TASK DESCRIPTION: For each line of the data below that holds "includegraphics", copy the line.

DATASET EXCERPTS:

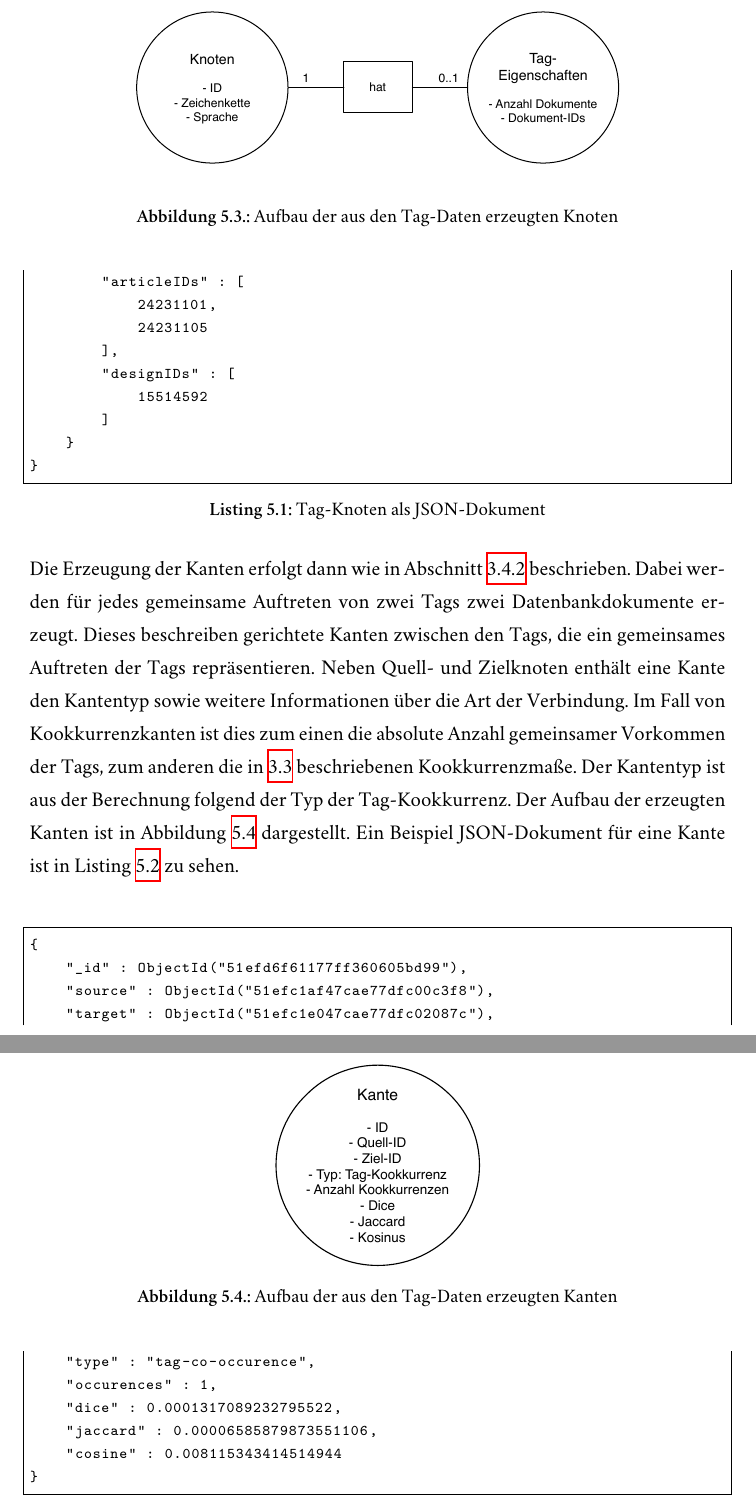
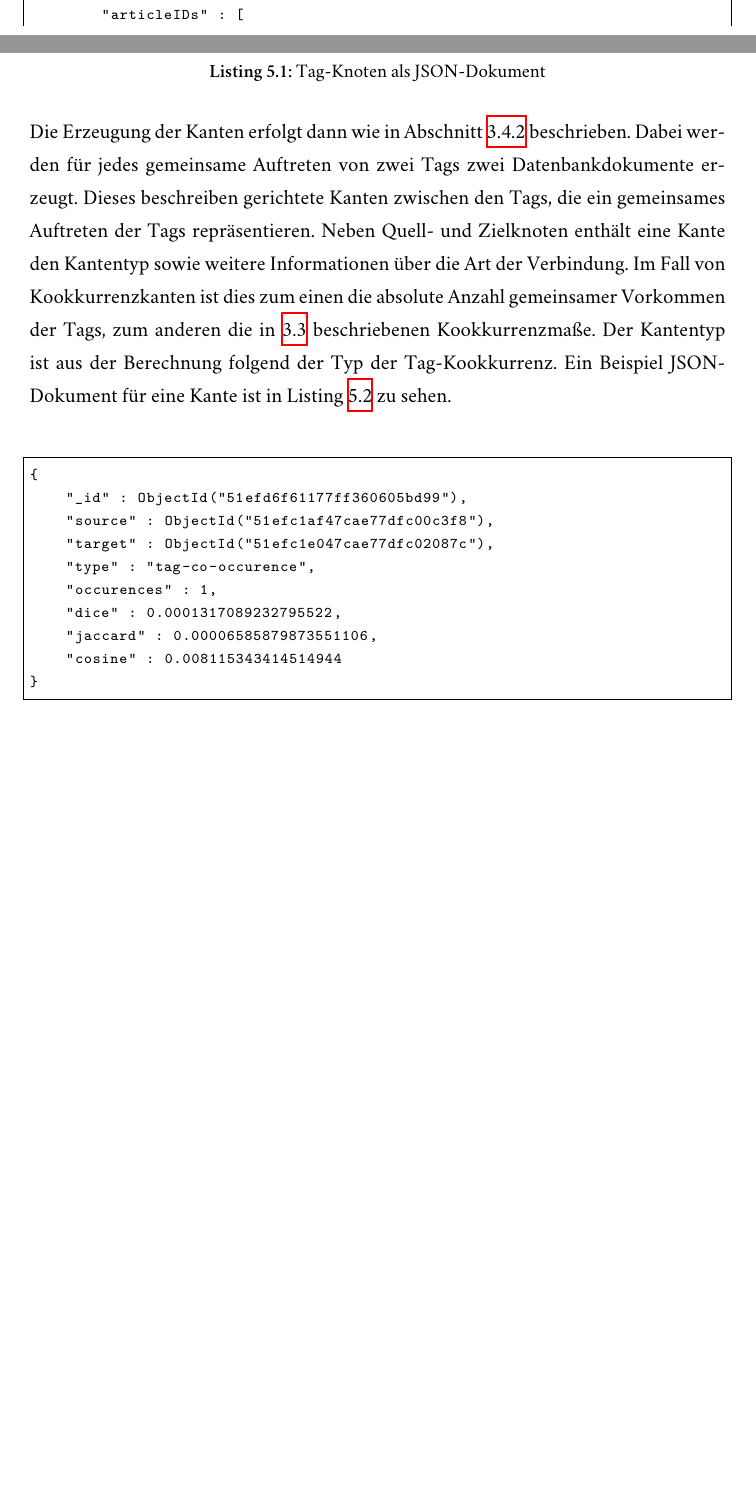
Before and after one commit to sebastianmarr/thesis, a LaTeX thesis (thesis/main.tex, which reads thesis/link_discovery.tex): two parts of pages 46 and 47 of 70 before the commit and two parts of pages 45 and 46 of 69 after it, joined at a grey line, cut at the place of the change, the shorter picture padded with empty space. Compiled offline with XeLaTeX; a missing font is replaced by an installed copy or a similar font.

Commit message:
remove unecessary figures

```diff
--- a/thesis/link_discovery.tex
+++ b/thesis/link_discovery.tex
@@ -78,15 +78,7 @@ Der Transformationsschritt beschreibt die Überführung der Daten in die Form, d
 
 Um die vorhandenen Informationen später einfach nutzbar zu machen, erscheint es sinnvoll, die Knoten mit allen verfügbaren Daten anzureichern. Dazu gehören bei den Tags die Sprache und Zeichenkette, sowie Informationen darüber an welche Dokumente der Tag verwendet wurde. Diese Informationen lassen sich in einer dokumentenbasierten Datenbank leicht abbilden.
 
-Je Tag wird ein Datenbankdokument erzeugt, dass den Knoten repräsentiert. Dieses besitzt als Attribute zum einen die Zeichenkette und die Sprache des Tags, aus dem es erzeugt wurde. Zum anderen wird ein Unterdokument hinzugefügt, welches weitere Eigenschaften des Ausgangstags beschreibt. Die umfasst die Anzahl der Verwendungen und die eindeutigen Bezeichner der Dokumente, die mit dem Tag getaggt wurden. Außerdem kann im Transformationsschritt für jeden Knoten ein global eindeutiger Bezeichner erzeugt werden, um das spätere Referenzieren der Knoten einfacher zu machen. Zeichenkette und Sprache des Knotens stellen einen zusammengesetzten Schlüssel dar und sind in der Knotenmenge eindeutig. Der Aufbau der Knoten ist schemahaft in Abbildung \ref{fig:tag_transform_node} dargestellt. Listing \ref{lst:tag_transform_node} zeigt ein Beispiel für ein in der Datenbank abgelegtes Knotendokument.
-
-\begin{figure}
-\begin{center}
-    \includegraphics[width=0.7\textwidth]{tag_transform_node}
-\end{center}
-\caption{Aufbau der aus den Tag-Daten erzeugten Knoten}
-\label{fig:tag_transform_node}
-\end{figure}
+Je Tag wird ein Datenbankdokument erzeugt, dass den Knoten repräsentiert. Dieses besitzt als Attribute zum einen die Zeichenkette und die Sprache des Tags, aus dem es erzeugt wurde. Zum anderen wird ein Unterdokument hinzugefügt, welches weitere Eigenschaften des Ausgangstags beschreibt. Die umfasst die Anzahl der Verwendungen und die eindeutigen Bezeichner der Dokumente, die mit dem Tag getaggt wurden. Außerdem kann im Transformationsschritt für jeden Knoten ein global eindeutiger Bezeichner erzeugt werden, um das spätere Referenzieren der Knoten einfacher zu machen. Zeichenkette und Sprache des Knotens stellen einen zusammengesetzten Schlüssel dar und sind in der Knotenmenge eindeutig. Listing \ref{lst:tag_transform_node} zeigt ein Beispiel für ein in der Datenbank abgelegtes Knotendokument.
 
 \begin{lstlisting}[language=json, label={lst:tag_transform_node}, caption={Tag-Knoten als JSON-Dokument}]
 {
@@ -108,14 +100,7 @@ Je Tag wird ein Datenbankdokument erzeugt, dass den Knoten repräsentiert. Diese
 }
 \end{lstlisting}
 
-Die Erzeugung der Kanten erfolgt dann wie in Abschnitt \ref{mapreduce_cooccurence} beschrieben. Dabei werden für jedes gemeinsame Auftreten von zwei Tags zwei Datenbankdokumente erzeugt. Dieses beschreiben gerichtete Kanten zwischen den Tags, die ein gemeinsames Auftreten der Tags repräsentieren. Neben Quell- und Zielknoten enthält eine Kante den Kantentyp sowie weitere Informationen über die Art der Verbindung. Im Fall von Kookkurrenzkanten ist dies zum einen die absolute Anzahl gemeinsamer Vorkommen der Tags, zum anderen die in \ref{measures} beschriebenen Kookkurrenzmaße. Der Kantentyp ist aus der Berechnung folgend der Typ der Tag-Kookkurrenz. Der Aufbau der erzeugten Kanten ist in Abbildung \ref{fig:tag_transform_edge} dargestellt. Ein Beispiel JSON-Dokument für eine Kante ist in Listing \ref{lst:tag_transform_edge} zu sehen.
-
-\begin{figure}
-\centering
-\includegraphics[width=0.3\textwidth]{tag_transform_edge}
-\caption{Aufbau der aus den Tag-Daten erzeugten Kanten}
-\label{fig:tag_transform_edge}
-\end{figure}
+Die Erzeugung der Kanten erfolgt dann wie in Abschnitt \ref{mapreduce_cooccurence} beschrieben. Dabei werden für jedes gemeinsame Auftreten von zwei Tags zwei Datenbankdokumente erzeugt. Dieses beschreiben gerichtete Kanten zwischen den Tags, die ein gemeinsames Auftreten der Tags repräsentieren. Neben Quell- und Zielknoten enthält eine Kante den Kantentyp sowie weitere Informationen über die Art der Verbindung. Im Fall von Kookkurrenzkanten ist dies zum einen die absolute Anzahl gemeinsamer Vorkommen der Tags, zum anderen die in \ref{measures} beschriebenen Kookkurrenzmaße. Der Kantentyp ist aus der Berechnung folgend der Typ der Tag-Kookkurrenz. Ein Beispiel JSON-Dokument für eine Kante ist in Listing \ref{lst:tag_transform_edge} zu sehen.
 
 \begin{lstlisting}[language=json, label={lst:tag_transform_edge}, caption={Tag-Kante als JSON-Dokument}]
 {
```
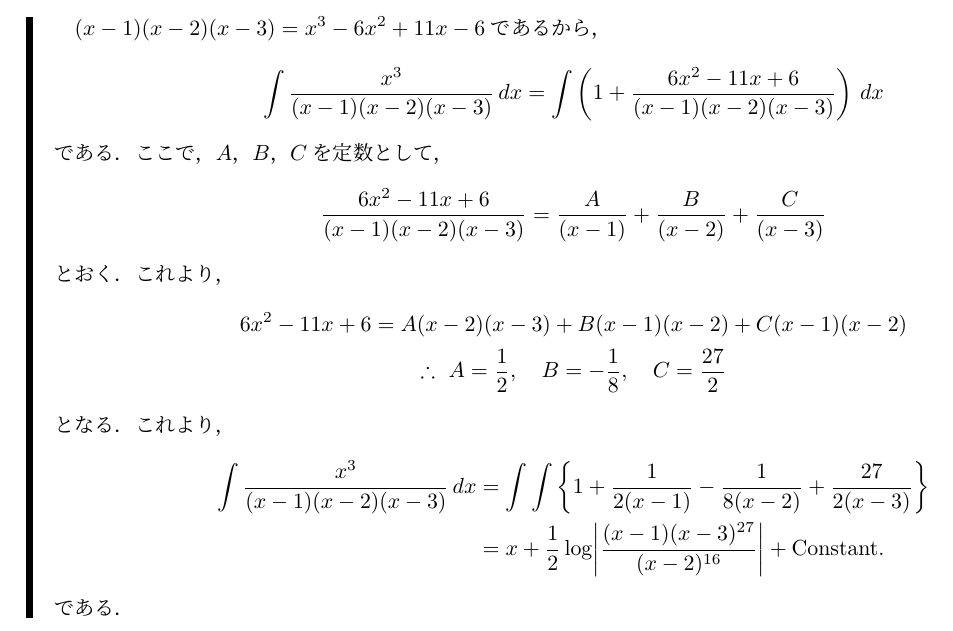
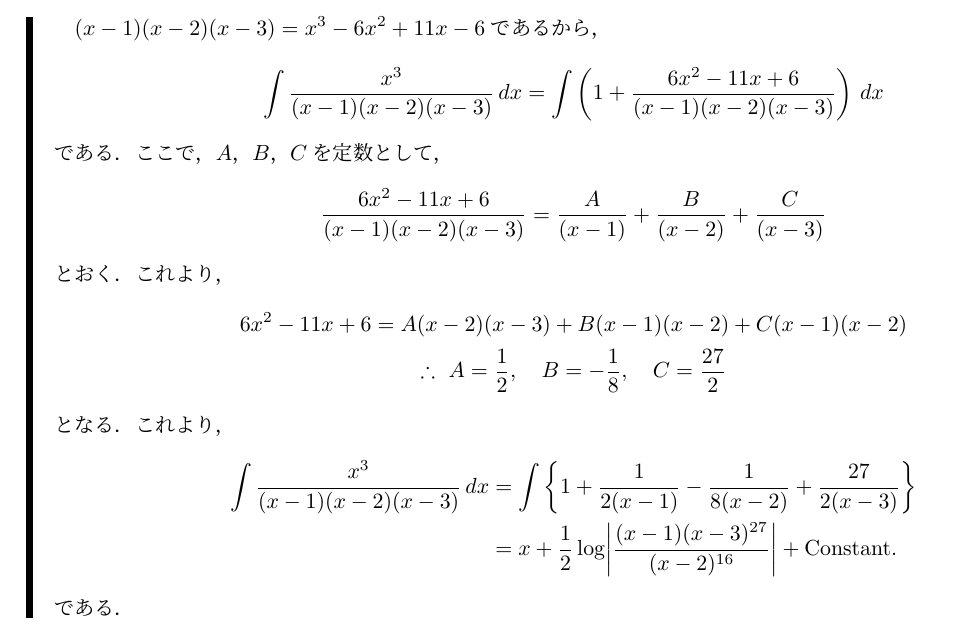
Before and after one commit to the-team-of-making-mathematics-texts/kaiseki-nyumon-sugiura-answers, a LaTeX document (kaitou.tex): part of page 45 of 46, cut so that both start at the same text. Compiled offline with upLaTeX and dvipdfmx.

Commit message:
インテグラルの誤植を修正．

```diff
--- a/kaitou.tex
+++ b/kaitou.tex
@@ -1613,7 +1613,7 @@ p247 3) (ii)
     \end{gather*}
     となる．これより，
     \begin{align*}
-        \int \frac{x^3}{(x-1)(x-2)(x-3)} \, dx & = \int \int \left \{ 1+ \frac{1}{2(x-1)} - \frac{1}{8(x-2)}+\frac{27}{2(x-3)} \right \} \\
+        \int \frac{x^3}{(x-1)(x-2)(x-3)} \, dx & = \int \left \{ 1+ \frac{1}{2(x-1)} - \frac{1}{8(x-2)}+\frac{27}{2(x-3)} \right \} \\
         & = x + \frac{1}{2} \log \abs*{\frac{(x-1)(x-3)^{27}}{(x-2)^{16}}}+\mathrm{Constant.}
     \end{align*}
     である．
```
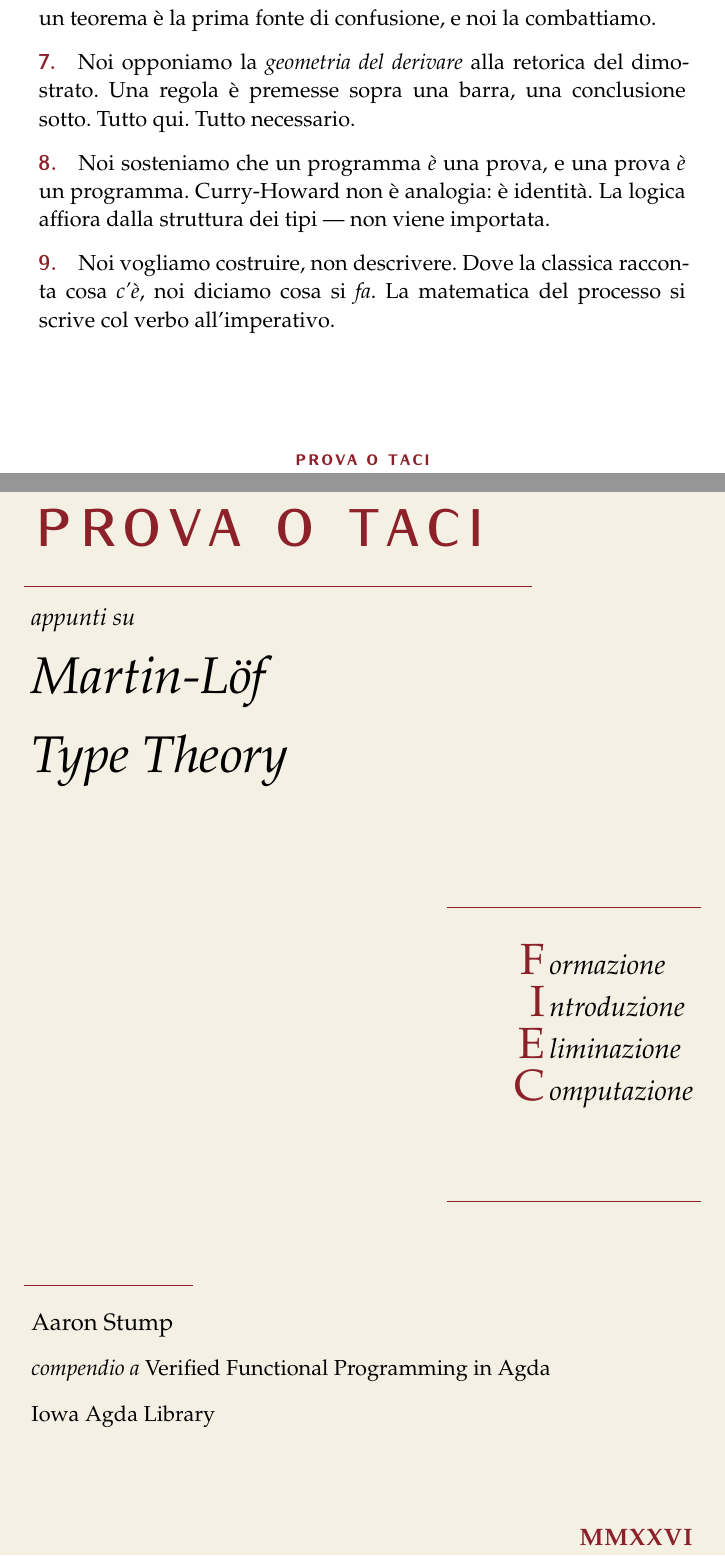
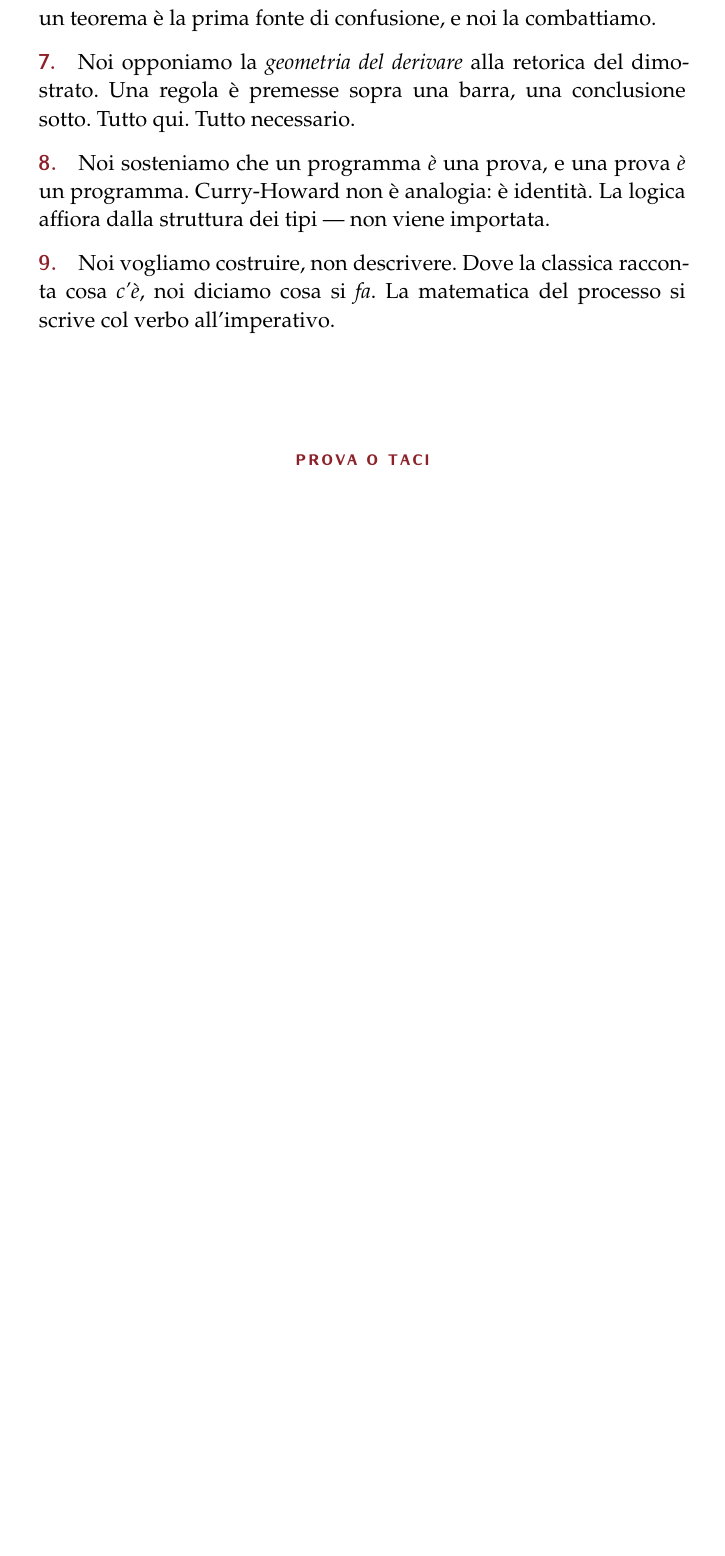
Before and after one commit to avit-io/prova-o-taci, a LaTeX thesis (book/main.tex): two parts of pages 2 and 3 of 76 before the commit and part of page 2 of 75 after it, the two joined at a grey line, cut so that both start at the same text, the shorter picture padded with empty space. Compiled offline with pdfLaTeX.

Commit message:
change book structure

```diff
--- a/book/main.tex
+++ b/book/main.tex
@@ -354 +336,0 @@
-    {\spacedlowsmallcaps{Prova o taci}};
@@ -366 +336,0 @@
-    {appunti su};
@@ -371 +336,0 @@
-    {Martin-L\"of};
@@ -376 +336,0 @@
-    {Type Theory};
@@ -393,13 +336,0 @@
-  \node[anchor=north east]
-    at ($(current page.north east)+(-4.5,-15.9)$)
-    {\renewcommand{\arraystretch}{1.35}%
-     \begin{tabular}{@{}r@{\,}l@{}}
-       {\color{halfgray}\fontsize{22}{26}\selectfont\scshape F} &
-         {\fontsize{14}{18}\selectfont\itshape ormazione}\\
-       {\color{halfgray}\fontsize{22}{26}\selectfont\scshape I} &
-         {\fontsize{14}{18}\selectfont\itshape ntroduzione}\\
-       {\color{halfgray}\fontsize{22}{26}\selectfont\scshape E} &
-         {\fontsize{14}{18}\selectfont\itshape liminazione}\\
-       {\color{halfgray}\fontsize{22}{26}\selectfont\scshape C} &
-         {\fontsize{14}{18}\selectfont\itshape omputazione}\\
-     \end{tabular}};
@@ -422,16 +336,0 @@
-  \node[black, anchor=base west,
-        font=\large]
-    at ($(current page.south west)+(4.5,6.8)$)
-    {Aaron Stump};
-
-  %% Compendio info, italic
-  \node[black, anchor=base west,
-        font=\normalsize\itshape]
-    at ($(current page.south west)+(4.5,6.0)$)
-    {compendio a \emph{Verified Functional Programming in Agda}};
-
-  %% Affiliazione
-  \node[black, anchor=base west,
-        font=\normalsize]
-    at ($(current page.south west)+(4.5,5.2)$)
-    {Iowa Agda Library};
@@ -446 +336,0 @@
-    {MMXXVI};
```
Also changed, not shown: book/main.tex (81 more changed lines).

WRITTEN SOLUTION:
-    \includegraphics[width=0.7\textwidth]{tag_transform_node}
-\includegraphics[width=0.3\textwidth]{tag_transform_edge}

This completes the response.